20 CFR 404.345
- Held, a marriage entered into by a severely retarded individual, incapable of understanding, is voidable by a court of competent jurisdiction only and not void ab initio under New York law.
A and L were married in New York State on September 30, 1942. Shortly thereafter L gave birth to a son who was placed in a foster home and L herself was institutionalized, both actions being taken due to her severe mental retardation. L has remained institutionalized, save for one short period, to date. On May 24, 1944, A instituted divorce proceedings. However, it does not appear that such proceedings were ever concluded or that a divorce was ever finalized. He died in January 1970 and on May 31, 1978 the institution held an application on L's behalf for widow's insurance benefits.
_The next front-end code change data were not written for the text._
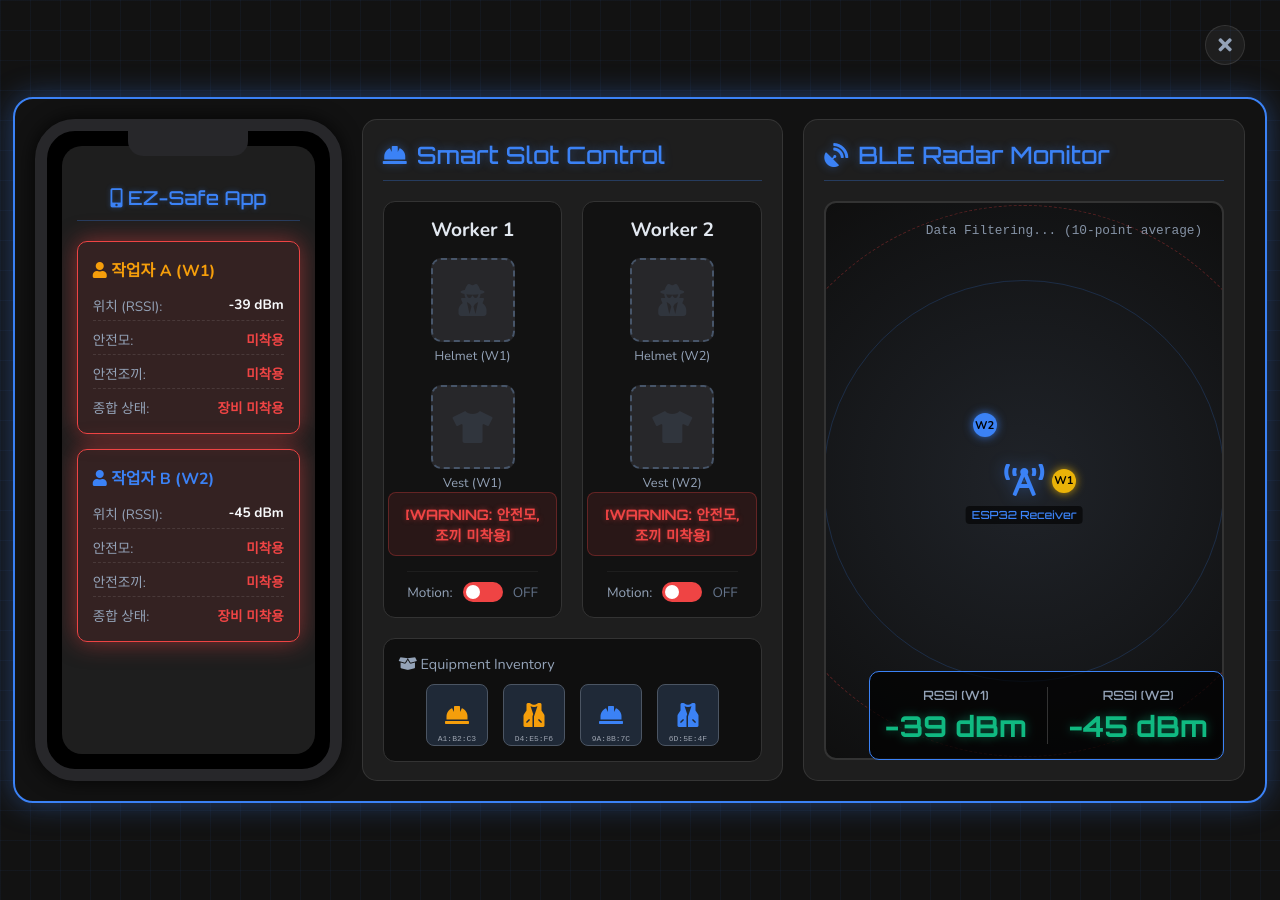
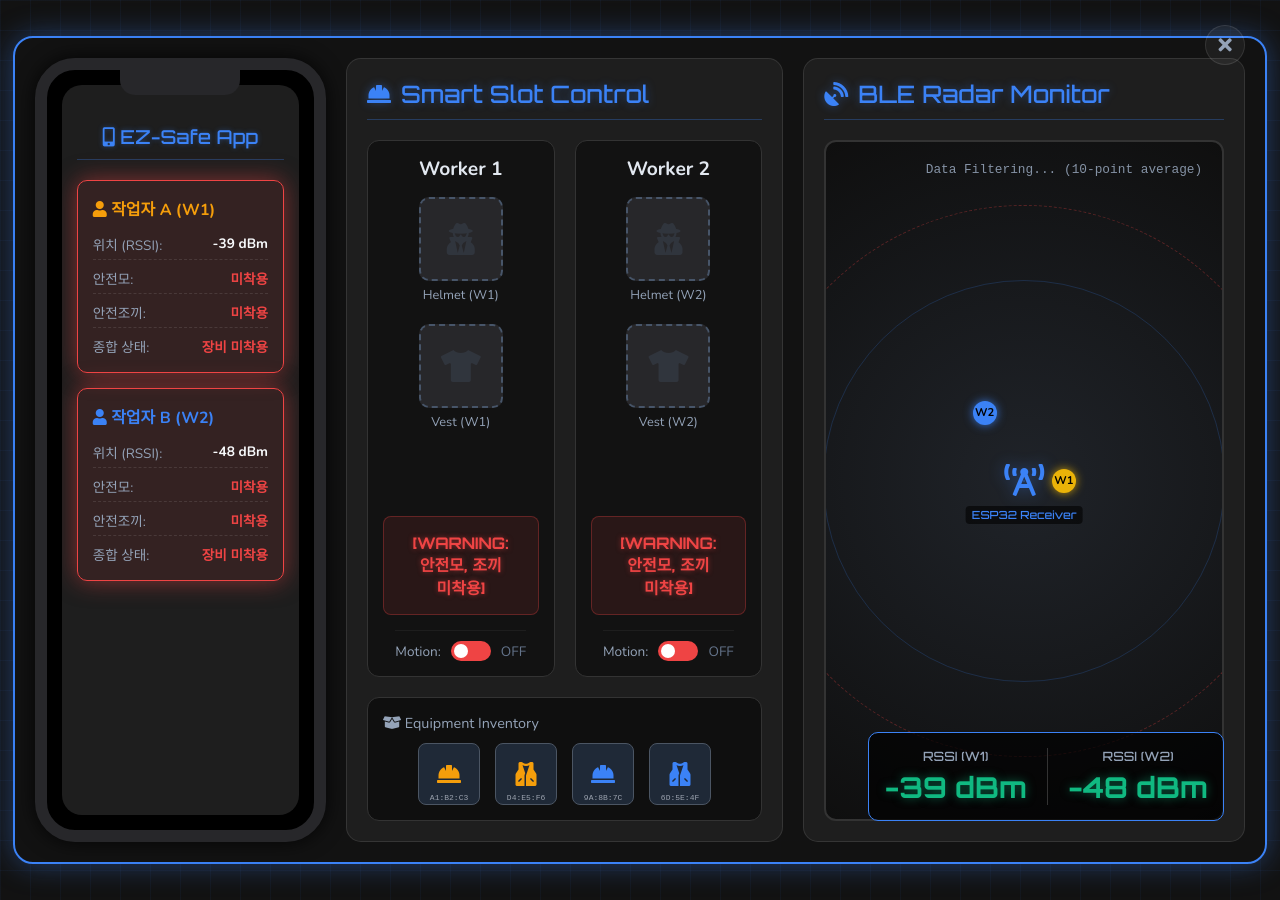
Before and after one commit to lee-myeong-eun/lee-myeong-eun.github.io, a Jekyll site: the page built from _pages/ezsafe-simulator.html, in a window 1280 px wide. Built offline with Jekyll 4.4.1, drawn with Linux system fonts in a browser that asks for light colours.

Commit message:
Fix text truncation, enlarge phone and control panels, adjust container height

```diff
--- a/_pages/ezsafe-simulator.html
+++ b/_pages/ezsafe-simulator.html
@@ -76,8 +76,8 @@
             display: flex;
             width: 98vw;
             max-width: 1800px;
-            aspect-ratio: 16 / 9;
-            max-height: 90vh;
+            height: 92vh;
+            min-height: 700px;
             background: rgba(18, 18, 18, 0.95);
             border: 2px solid var(--border-neon);
             border-radius: 20px;
@@ -104,7 +104,7 @@
 
         /* 중앙 스마트 슬롯 영역 (원래 좌측) */
         .left-panel {
-            flex: 1.5;
+            flex: 2;
             display: flex;
             flex-direction: column;
             background: var(--panel-bg);
@@ -239,15 +239,19 @@
             margin-top: auto;
             width: 100%;
             text-align: center;
-            padding: 10px;
+            padding: 15px;
             border-radius: 8px;
             font-family: 'Orbitron', sans-serif;
             font-weight: bold;
-            font-size: 0.9rem;
+            font-size: 1rem;
             background: rgba(239, 68, 68, 0.1);
             color: var(--danger-color);
             border: 1px solid rgba(239, 68, 68, 0.3);
             text-shadow: 0 0 5px var(--danger-glow);
+            white-space: pre-wrap;
+            word-break: keep-all;
+            line-height: 1.4;
+            box-sizing: border-box;
         }
 
         .worker-status.stable {
@@ -507,7 +511,7 @@
             color: var(--danger-color);
             text-shadow: 0 0 15px var(--danger-glow);
             background: rgba(0,0,0,0.8);
-            padding: 10px 20px;
+            padding: 15px 30px;
             border-radius: 8px;
             border: 1px solid var(--danger-color);
             opacity: 0;
@@ -515,6 +519,12 @@
             z-index: 30;
             text-align: center;
             pointer-events: none;
+            width: 85%;
+            max-width: 600px;
+            white-space: pre-wrap;
+            word-break: keep-all;
+            line-height: 1.4;
+            box-sizing: border-box;
         }
 
         .radar-warning-text.show {
@@ -561,8 +571,8 @@
 
         /* 스마트폰 UI 스타일 */
         .phone-panel {
-            flex: 1;
-            max-width: 380px;
+            flex: 1.2;
+            max-width: 450px;
             background: #000;
             border: 12px solid #27272a;
             border-radius: 40px;
```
A question has been raised as to whether under New York law a marriage entered into by a severely retarded individual incapable of understanding the nature of her action, as herein, is void ab initio, or, on the facts as stated, was voided at any time prior to the death of the wage earner, A.
A marriage entered into by a severely retarded individual, incapable of understanding, is voidable by a court of competent jurisdiction only and not void ab initio under New York State law. New York Dom. Rel. Law § 7 (McKinney 1977). Remlein v. Remlein, 54 N.Y.S.2d 323 (1945); Weinberg v. Weinberg, 255 App. Div. 366, 8 N.Y.S.2d 341 (1938). Thus, L remains the lawful widow of A unless the marriage was dissolved by a court of competent jurisdiction. It appears from the facts herein that while proceedings to terminate the marriage were commended by A, such proceedings were never concluded and, therefore, no order of a court of competent jurisdiction dissolving this marriage is existent. Assuming this to be the fact, L must be considered A's legal widow for benefit purposes.